REVIEW | doi:10.20944/preprints202006.0232.v1
Subject: Medicine And Pharmacology, Pharmacology And Toxicology Keywords: Adverse drug reactions; Anti-COVID drugs; Coronavirus; Drug repurposing; Drug toxicity; Pharmacotherapy
Online: 18 June 2020 (12:43:43 CEST)
Coronavirus disease (COVID-19) is the current global public health threat with no specific, effective, and approved treatment available till date. The outbreak of COVID-19 has led the world into an unimagined and uncertain situation by disrupting the economies, claiming human lives, and leaving many into secondary mental health problems. As per the latest WHO report, approximately 8.2 million people are infected, and nearly 0.44 million lives are lost to COVID. The infection has spread to over 200 countries and territories around the world. The world is in search of efficient diagnostics and therapeutics, including vaccines, biologics and drugs. With the rapid increase in rates of infection and time constraints, drug repurposing seems to be a potential and viable option to find the promising anti-COVID therapeutics. In the wake of a rapid increase in the number of clinical trials involving drugs for repurposing, we aim to provide information on the safety concerns related to the drugs currently investigated in trials. This review also highlights the possible mechanisms of actions, adverse drug reactions, and contraindications of the drugs under repurposing evaluation.

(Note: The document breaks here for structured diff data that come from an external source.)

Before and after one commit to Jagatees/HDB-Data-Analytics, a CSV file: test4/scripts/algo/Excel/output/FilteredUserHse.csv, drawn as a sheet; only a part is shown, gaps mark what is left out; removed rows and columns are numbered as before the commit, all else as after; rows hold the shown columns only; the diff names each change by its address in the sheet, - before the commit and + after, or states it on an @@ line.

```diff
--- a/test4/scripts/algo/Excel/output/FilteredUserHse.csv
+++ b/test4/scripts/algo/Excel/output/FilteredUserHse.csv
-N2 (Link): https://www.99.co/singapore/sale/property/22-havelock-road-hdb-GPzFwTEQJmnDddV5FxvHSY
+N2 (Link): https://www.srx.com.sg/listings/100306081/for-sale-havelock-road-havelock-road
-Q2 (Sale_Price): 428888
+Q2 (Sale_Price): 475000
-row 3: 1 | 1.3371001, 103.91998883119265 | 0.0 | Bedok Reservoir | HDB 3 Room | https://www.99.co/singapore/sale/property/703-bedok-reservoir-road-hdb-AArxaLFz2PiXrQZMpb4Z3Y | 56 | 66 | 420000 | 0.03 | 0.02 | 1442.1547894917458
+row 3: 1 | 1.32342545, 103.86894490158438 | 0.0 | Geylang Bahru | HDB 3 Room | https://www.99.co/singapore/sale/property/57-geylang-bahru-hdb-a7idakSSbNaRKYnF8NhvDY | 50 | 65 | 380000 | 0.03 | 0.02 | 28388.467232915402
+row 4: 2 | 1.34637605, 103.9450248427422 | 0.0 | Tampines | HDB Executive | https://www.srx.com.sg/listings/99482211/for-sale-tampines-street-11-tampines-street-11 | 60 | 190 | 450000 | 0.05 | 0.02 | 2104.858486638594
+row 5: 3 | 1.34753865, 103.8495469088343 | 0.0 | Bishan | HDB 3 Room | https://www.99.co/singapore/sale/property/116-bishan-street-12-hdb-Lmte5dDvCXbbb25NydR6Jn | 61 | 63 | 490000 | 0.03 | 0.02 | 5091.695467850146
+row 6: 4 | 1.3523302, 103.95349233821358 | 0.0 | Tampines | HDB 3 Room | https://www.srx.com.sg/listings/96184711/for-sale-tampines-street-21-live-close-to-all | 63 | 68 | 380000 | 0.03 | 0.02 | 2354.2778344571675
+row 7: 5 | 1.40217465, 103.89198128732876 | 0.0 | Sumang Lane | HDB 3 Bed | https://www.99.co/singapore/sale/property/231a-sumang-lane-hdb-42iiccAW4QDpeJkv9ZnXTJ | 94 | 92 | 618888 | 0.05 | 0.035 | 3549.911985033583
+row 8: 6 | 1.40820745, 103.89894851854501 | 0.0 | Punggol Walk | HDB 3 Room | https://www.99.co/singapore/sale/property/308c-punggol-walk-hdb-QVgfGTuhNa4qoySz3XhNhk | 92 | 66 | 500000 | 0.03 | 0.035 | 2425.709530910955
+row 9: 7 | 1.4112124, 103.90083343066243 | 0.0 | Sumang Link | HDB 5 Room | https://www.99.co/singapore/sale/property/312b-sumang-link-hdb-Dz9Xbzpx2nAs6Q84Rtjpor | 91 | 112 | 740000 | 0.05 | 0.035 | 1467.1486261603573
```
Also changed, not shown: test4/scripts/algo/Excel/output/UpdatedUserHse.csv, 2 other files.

REVIEW | doi:10.20944/preprints202105.0036.v2
Subject: Chemistry And Materials Science, Analytical Chemistry Keywords: Electrophile; Drug Design; Covalent Drug; Chemical Biology
Online: 19 October 2021 (10:28:15 CEST)
Of the manifold concepts in drug discovery and design, covalent drugs have re-emerged as one of the most promising over the past 20-or so years. All such drugs harness the ability of a covalent bond to drive an interaction between a target biomolecule, typically a protein, and a small molecule. Formation of a covalent bond necessarily prolongs target engagement, opening avenues to targeting shallower binding sites, protein complexes, and other difficult to drug manifolds, amongst other virtues. This opinion piece discusses frameworks around which to develop covalent drugs. Our argument, based on results from our research program on natural electrophile signaling, is that targeting specific residues innately involved in native signaling programs are ideally poised to be targeted by covalent drugs. We outline ways to identify electrophile-sensing residues, and discuss how studying ramifications of innate signaling by endogenous molecules can provide a means to predict drug mechanism and function and assess on- versus off-target behaviors.
ARTICLE | doi:10.20944/preprints202311.1492.v1
Subject: Biology And Life Sciences, Life Sciences Keywords: Drug delivery; Hydrophobic drug; Camptothecin; Mesoporous Silica Nanoparticles
Online: 23 November 2023 (09:36:38 CET)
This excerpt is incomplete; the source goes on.